Chris O’Cleary, a 49-year-old Oak Grove Elementary School Fine Arts Academy P.E. teacher, was inducted Oct. 2 into the Ultimate Hall of Fame in Boulder, Colo., along with three others, for her contributions to the sport of Ultimate, a flying disc sport.
She is the only player from the Southeast region to ever be inducted into the Ultimate Hall of Fame, and is this year’s sole woman to be given the honor, recognizing her as one of the best players of her time, she said.
“Ultimate is a pretty new sport; it’s actually turning 50 years old (soon), like I am this year,” O’Cleary said Wednesday. “I feel like the impact continues to grow within me; at first it was hard to believe (that I was selected for the Hall of Fame), but as it’s sinking in, it means even more. Because I know the magnitude of what it means to be selected for the Hall of Fame, that’s something that will last forever. … It’s had a profound impact on me; I feel like it’s one of my greatest accomplishments in disc sports.”

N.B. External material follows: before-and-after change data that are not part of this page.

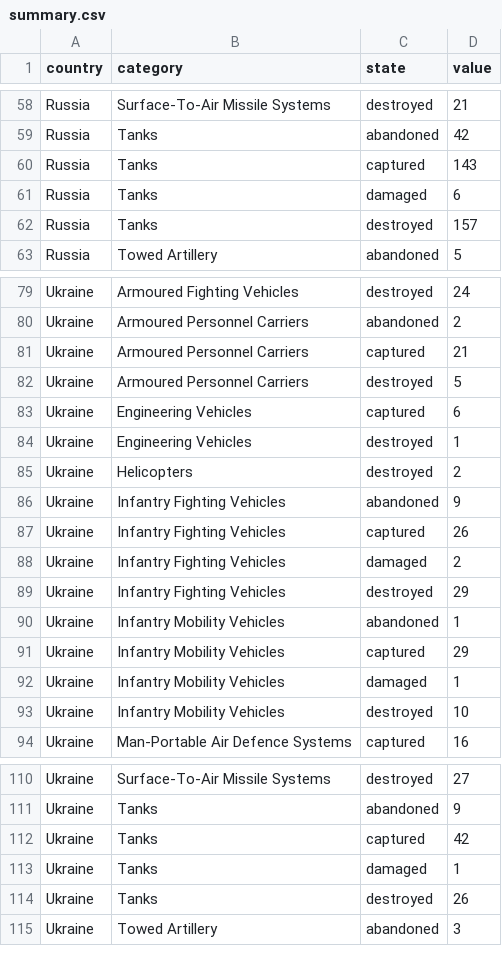
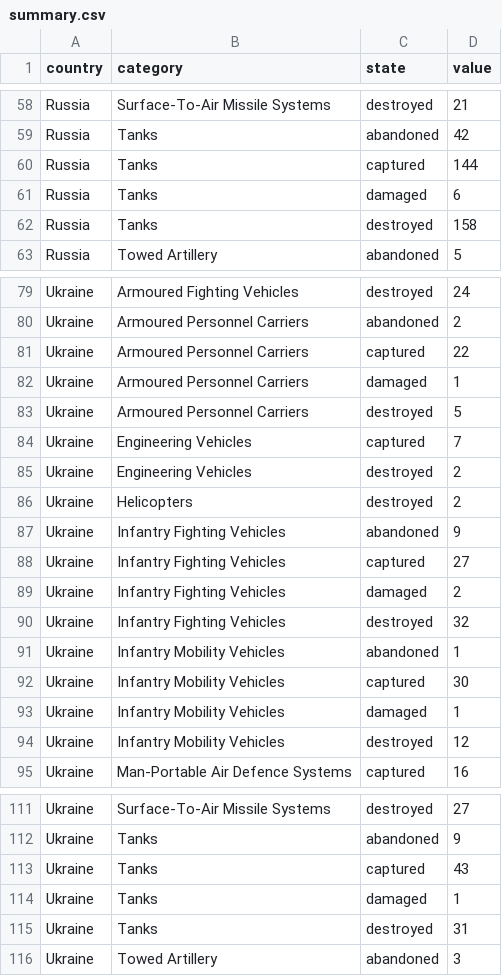
Before and after one commit to mauforonda/ukraine, a CSV file: summary.csv, drawn as a sheet; only a part is shown, gaps mark what is left out; the diff covers the shown part only.

```diff
--- a/summary.csv
+++ b/summary.csv
@@ -59,5 +59,5 @@ Russia,Surface-To-Air Missile Systems ,destroyed,21
 Russia,Tanks ,abandoned,42
-Russia,Tanks ,captured,143
+Russia,Tanks ,captured,144
 Russia,Tanks ,damaged,6
-Russia,Tanks ,destroyed,157
+Russia,Tanks ,destroyed,158
 Russia,Towed Artillery ,abandoned,5
@@ -80,15 +80,16 @@ Ukraine,Armoured Fighting Vehicles ,destroyed,24
 Ukraine,Armoured Personnel Carriers ,abandoned,2
-Ukraine,Armoured Personnel Carriers ,captured,21
+Ukraine,Armoured Personnel Carriers ,captured,22
+Ukraine,Armoured Personnel Carriers ,damaged,1
 Ukraine,Armoured Personnel Carriers ,destroyed,5
-Ukraine,Engineering Vehicles ,captured,6
-Ukraine,Engineering Vehicles ,destroyed,1
+Ukraine,Engineering Vehicles ,captured,7
+Ukraine,Engineering Vehicles ,destroyed,2
 Ukraine,Helicopters ,destroyed,2
 Ukraine,Infantry Fighting Vehicles ,abandoned,9
-Ukraine,Infantry Fighting Vehicles ,captured,26
+Ukraine,Infantry Fighting Vehicles ,captured,27
 Ukraine,Infantry Fighting Vehicles ,damaged,2
-Ukraine,Infantry Fighting Vehicles ,destroyed,29
+Ukraine,Infantry Fighting Vehicles ,destroyed,32
 Ukraine,Infantry Mobility Vehicles ,abandoned,1
-Ukraine,Infantry Mobility Vehicles ,captured,29
+Ukraine,Infantry Mobility Vehicles ,captured,30
 Ukraine,Infantry Mobility Vehicles ,damaged,1
-Ukraine,Infantry Mobility Vehicles ,destroyed,10
+Ukraine,Infantry Mobility Vehicles ,destroyed,12
 Ukraine,Man-Portable Air Defence Systems ,captured,16
@@ -111,5 +112,5 @@ Ukraine,Surface-To-Air Missile Systems ,destroyed,27
 Ukraine,Tanks ,abandoned,9
-Ukraine,Tanks ,captured,42
+Ukraine,Tanks ,captured,43
 Ukraine,Tanks ,damaged,1
-Ukraine,Tanks ,destroyed,26
+Ukraine,Tanks ,destroyed,31
 Ukraine,Towed Artillery ,abandoned,3
```
Also changed, not shown: 5 edited cells elsewhere in this file, log.csv, reports.csv.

O’Cleary is in her 25th year teaching at Oak Grove Elementary, and said she has seen some of her students go on to play the sport as adults.
“I love it here (at Oak Grove),” she said. “I’ve played Ultimate with my students… I actually have former students who have made it on the national level, so that’s pretty cool.”
Oak Grove Elementary Principal Les Conley said he’s proud to have O’Cleary at the school that she is the best P.E. teacher he’s ever seen.
“She is a legend and an inspiration here,” Conley said Wednesday. “(To most people) P.E. means ‘Go to the gym and throw the ball,’ but she truly is a physical education teacher.”
Conley said the O’Cleary is passionate about making sure the children are as healthy as they can be, and teaches the importance of being physically fit. Conley said she deserves this honor and he was proud of her.
“(She’s) the best P.E. teacher I’ve ever seen,” Conley said. “She’s just become eternal. … we could not be more proud of her.”
O’Cleary also plays disc golf and won the Professional Disk Golf World Championships twice. She set world records in both distance and accuracy.
“I’ve kind of done a lot in Frisbee,” O’Cleary said. “My distance record stood for well over a decade, so that was cool.”
O’Cleary said she is “kind of known as the Peyton Manning of women’s Ultimate,” because of her throwing ability, but said she “feels weird” to brag.
“(I have an) ability to throw really accurately at all distances — short, medium and long,” she added. “I was known as a position called a ‘handler,’ which means I received the disc a lot, I stayed close to it. And I’m known for my ability to throw it pretty much anywhere on the field, pretty accurately. I feel weird saying that, but I guess it’s true.”
Conley said O’Cleary being inducted into the Hall of Fame was “a great tribute to her, and to physical fitness.” He said O’Cleary works hard as a teacher.
She has played Ultimate consistently for more than 30 years, and said it’s a simple and inexpensive sport, “all you need is a field and a disc, and it’s a great cardiovascular workout.”
“It promotes what I would call ‘lifetime fitness,’” O’Cleary said. “It’s the reason I’ve stayed so fit.”
O’Cleary remembered when she first played the game, and when she got serious about it.
“My mother grew up in Sweden, and her best friend’s son actually played Ultimate in Sweden. When I was visiting Sweden in high school, that was actually the first time I was introduced to Ultimate, and that was in 1979,” O’Cleary recalled. “Then, when I went to West Georgia College in 1981, we started playing on campus. … and I guess when I officially started playing (regulated) Ultimate was in 1983, with the Atlanta Flying Disk Club, and I played in a co-ed summer league.”
O’Cleary founded the Atlanta-based Ozone team in 1984, and played for 17 years on that team, which is recognized as one of the world’s most competitive women’s teams. She also helped create and run a women’s league, to encourage more women to get involved in the sport, she said.
Now, she plays on the East Side team in the summer, along with a women’s league called Top Shelf, and has won multiple Spirit of the Game awards for sportsmanship.
“We were just at the Masters tournament in Denver this summer,” she said. “I actually just won the (Spirit of the Game) award in Denver this past summer.”
She helped found the Terminus tournament — now Atlanta’s most prestigious Ultimate tournament.
“Terminus was the original name for the city of Atlanta, because we were a big terminal for trains,” O’Cleary said. “I helped start a tournament called Terminus, which is still in existence today, it’s one of the most highly competitive and well-attended tournaments in the country.”
O’Cleary explained how Ultimate is a self-governing sport, and said players work together to come up with each call, discussing it with each other.
“We don’t have active referees. We play by a code that’s called the spirit of the game,” she said. “We play by a code of integrity and mutual respect, where we (the players) are responsible for making our own calls.”